2.3: Reading Strategies

Skills to Develop

  • Identify rhetorical context of a text (purpose, author, audience)
  • Identify previewing as a reading strategy
  • Identify active reading as a reading strategy
  • Identify summarizing as a reading strategy
  • Identify reviewing as a reading strategy

Months after he was born, in 1948, Ron McCallum became blind. In this charming, moving talk, he shows how he is able to read — and celebrates the progression of clever tools and adaptive computer technologies that make it possible.

While most of us don’t have the same issues with accessing reading material that McCallum does, many of us can benefit from some of the same strategies he uses.

This section focuses on strategies to make reading a more meaningful process.  Some of these strategies incorporate technology, while others just rely on a set of practices that become stronger over time.

Scanning

The technique of scanning is a useful one to use if you want to get an overview of the text you are reading as a whole – its shape, the focus of each section, the topics or key issues that are dealt with, and so on. In order to scan a piece of text you might look for sub-headings or identify key words and phrases which give you clues about its focus.
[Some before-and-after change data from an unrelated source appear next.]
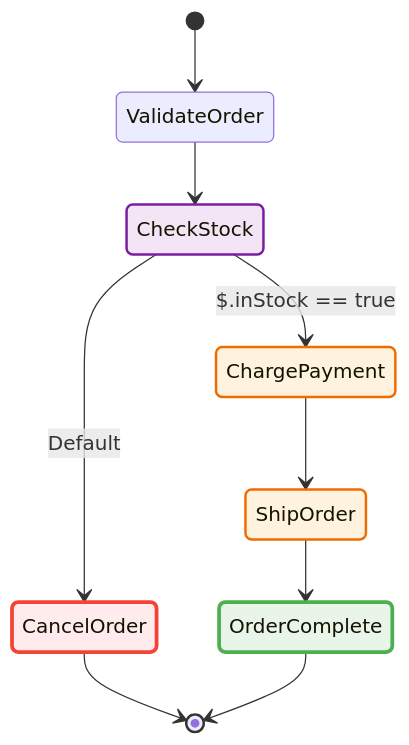
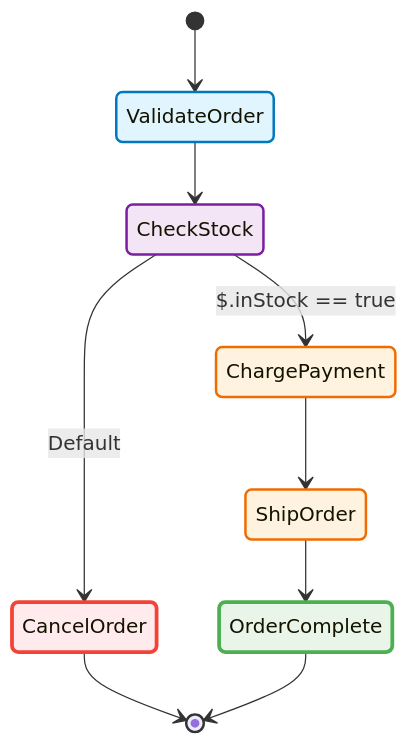
Before and after one commit to yusufaf/sfn-diagram: the diagram in site/src/content/docs/introduction.md, drawn with Mermaid. The commit also changed 9 other files, not shown here.

First line of the commit message:
fix(mermaid): honor the layout and theme options

````diff
--- a/site/src/content/docs/introduction.md
+++ b/site/src/content/docs/introduction.md
@@ -51,24 +51,30 @@
 ```mermaid
 stateDiagram-v2
+    direction TB
 
     [*] --> ValidateOrder
     ValidateOrder --> CheckStock
     CheckStock --> ChargePayment: $.inStock == true
     CheckStock --> CancelOrder: Default
     ChargePayment --> ShipOrder
     ShipOrder --> OrderComplete
 
     CancelOrder --> [*]
     OrderComplete --> [*]
 
     classDef successState fill:#e8f5e8,stroke:#4caf50,stroke-width:3px
     classDef failState fill:#ffebee,stroke:#f44336,stroke-width:3px
     classDef choiceState fill:#f3e5f5,stroke:#7b1fa2,stroke-width:2px
     classDef taskState fill:#fff3e0,stroke:#ef6c00,stroke-width:2px
+    classDef passState fill:#e1f5fe,stroke:#0277bd,stroke-width:2px
+    classDef waitState fill:#e8f5e8,stroke:#388e3c,stroke-width:2px
+    classDef parallelState fill:#fce4ec,stroke:#c2185b,stroke-width:2px
+    classDef mapState fill:#f1f8e9,stroke:#689f38,stroke-width:2px
 
+    class ValidateOrder passState
     class CheckStock choiceState
     class ChargePayment taskState
     class ShipOrder taskState
     class CancelOrder failState
     class OrderComplete successState
 ```
````
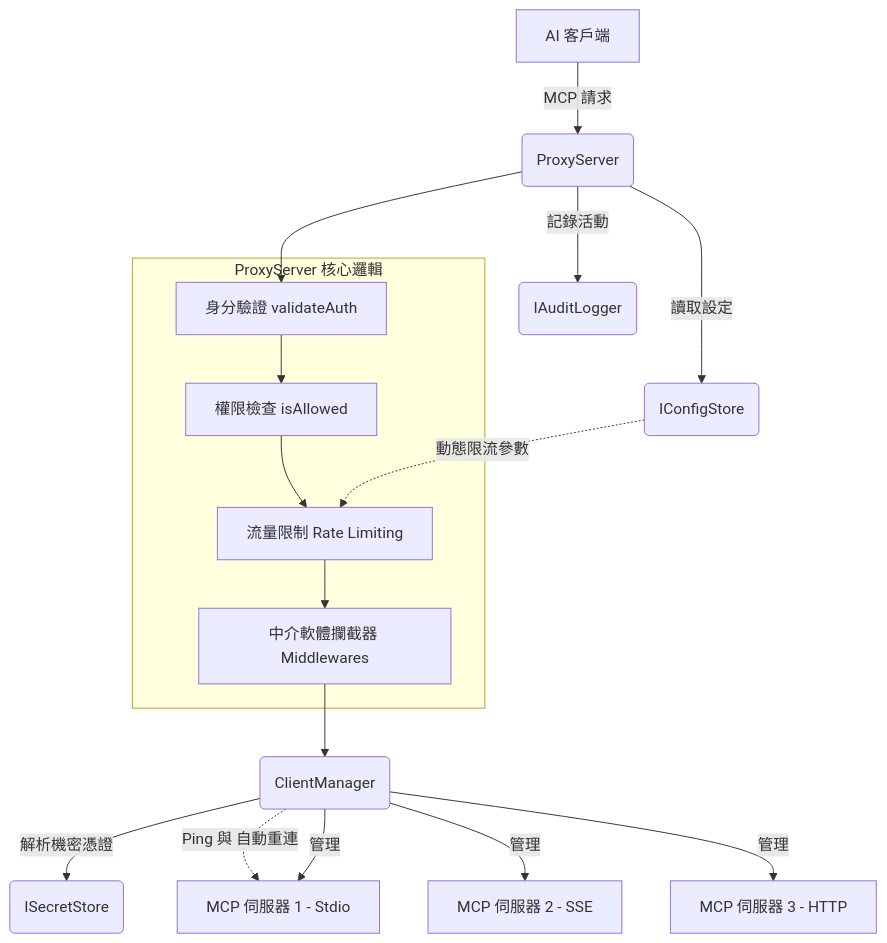
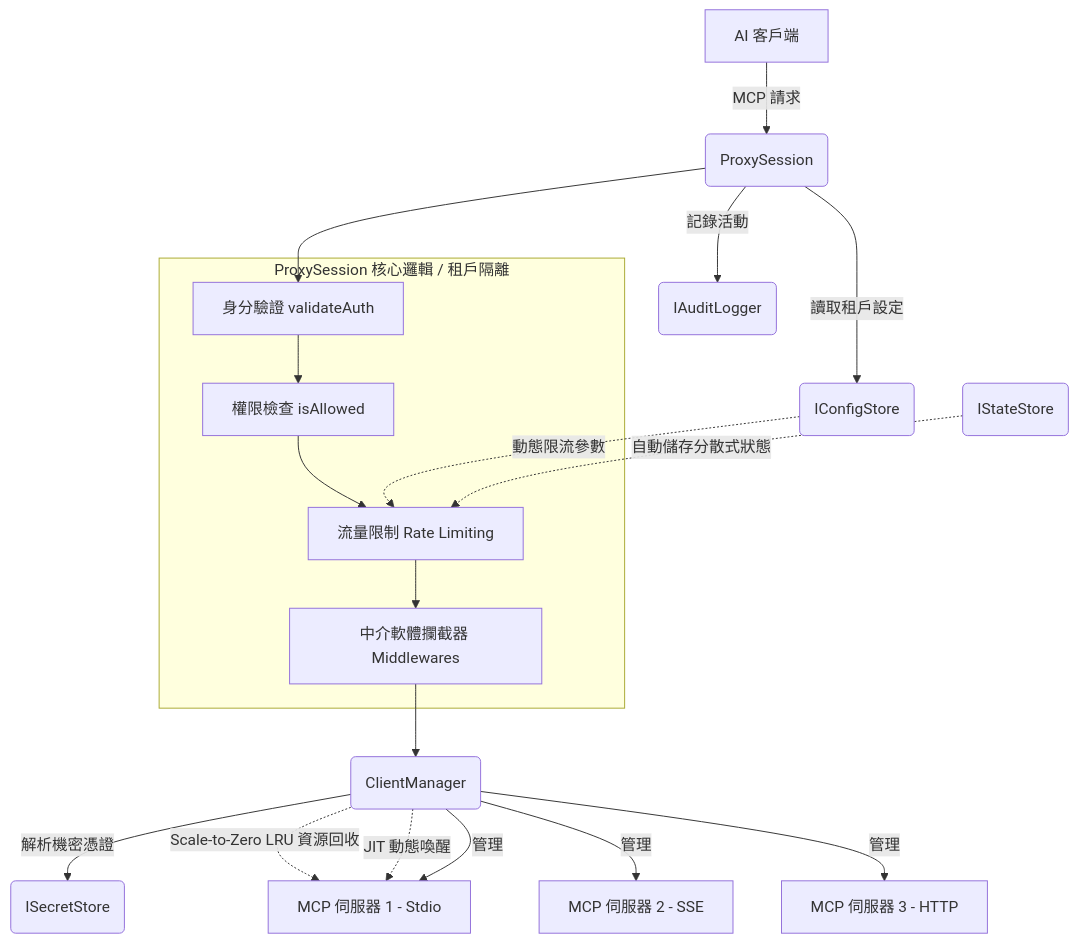
One commit to Cyber-Sec-Space/aag-core changed the second of 2 diagrams in ARCHITECTURE.md. Above: the diagram before and after it, drawn with Mermaid. The commit also changed other lines of this file and 5 other files, not shown here.

Commit message:
chore(release): v2.0.0 SaaS Architecture, JIT Polling, Re-drawn Diagrams

````diff
--- a/ARCHITECTURE.md
+++ b/ARCHITECTURE.md
@@ -81,27 +86,30 @@
 ```mermaid
 graph TD
-    Client[AI 客戶端] -->|MCP 請求| Proxy(ProxyServer)
+    Client[AI 客戶端] -->|MCP 請求| Proxy(ProxySession)
     
-    subgraph ProxyInternal [ProxyServer 核心邏輯]
+    subgraph ProxyInternal [ProxySession 核心邏輯 / 租戶隔離]
         Auth[身分驗證 validateAuth]
         RBAC[權限檢查 isAllowed]
         RL[流量限制 Rate Limiting]
         MW[中介軟體攔截器 Middlewares]
     end
     
     Proxy --> Auth
     Auth --> RBAC
     RBAC --> RL
     RL --> MW
     MW --> CM(ClientManager)
 
-    Proxy -->|讀取設定| Config(IConfigStore)
+    Proxy -->|讀取租戶設定| Config(IConfigStore)
     Proxy -->|記錄活動| Logger(IAuditLogger)
+    
     Config -.->|動態限流參數| RL
+    State(IStateStore) -.->|自動儲存分散式狀態| RL
     
     CM -->|解析機密憑證| Secrets(ISecretStore)
-    CM -.->|Ping 與 自動重連| Downstream1
+    CM -.->|Scale-to-Zero LRU 資源回收| Downstream1
+    CM -.->|JIT 動態喚醒| Downstream1
     CM -->|管理| Downstream1[MCP 伺服器 1 - Stdio]
     CM -->|管理| Downstream2[MCP 伺服器 2 - SSE]
     CM -->|管理| Downstream3[MCP 伺服器 3 - HTTP]
 ```
````
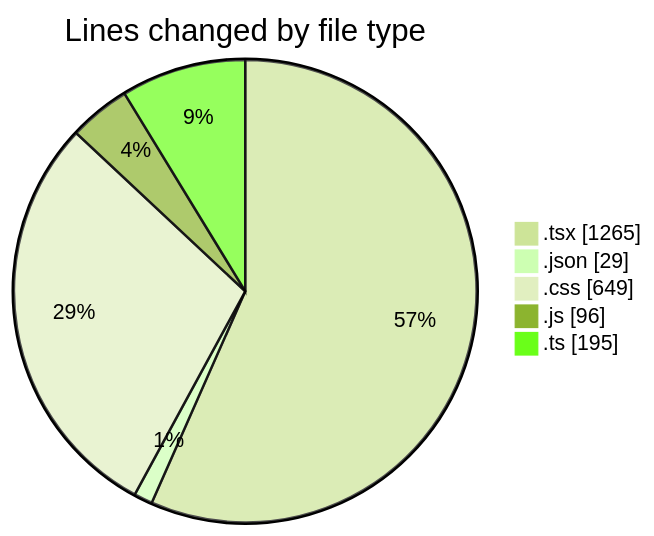
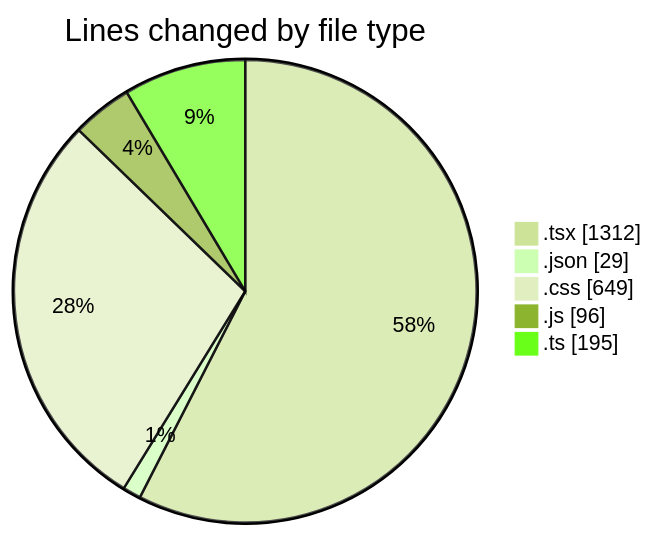
The first of 2 diagrams in 2025-05-15/laala_boost/README.md (Elitesun/code-tracking), drawn with Mermaid (forest theme) before and after one commit. The commit also changed other lines of this file and 1 other file, not shown here.

````diff
--- a/2025-05-15/laala_boost/README.md
+++ b/2025-05-15/laala_boost/README.md
@@ -31,9 +31,9 @@
 ```mermaid
 pie showData
 title Lines changed by file type
-".tsx" : 1265
+".tsx" : 1312
 ".json" : 29
 ".css" : 649
 ".js" : 96
 ".ts" : 195
 ```
````
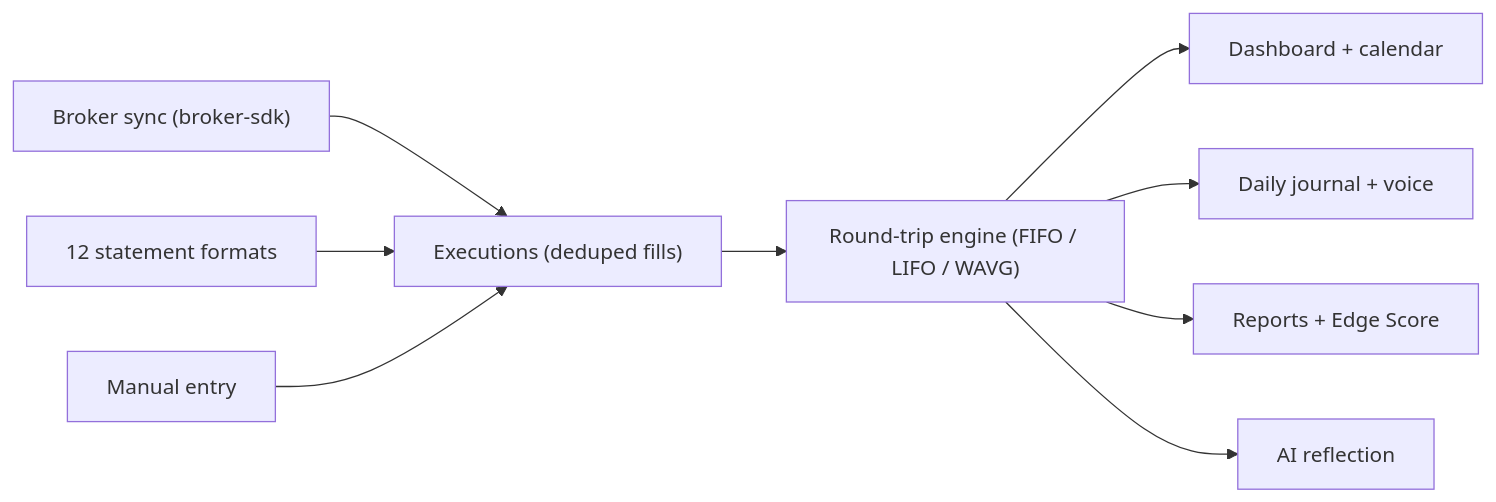
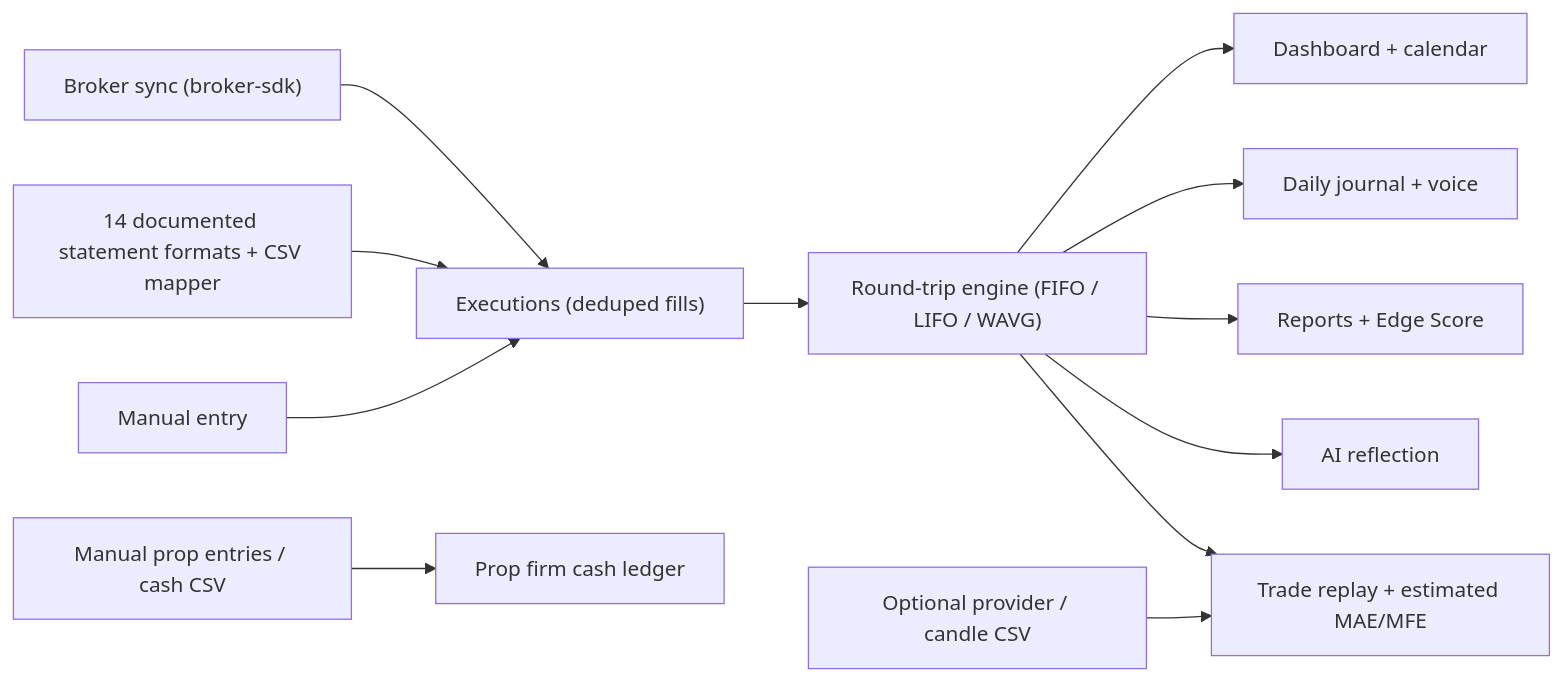
One commit to fiandev/trade-journal changed the diagram in README.md. Above: the diagram before and after it, drawn with Mermaid. The commit also changed other lines of this file and 6 other files, not shown here.

````diff
--- a/README.md
+++ b/README.md
@@ -89,11 +95,14 @@
 ```mermaid
 flowchart LR
     BS["Broker sync (broker-sdk)"] --> EX["Executions (deduped fills)"]
-    IM["12 statement formats"] --> EX
+    IM["14 documented statement formats + CSV mapper"] --> EX
     MN["Manual entry"] --> EX
     EX --> RT["Round-trip engine (FIFO / LIFO / WAVG)"]
     RT --> D["Dashboard + calendar"]
     RT --> J["Daily journal + voice"]
     RT --> R["Reports + Edge Score"]
     RT --> AI["AI reflection"]
+    MD["Optional provider / candle CSV"] --> TR["Trade replay + estimated MAE/MFE"]
+    RT --> TR
+    PC["Manual prop entries / cash CSV"] --> PF["Prop firm cash ledger"]
 ```
````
Another useful method is to read the first sentence or two of each paragraph in order to get the general gist of the discussion and the way that it progresses.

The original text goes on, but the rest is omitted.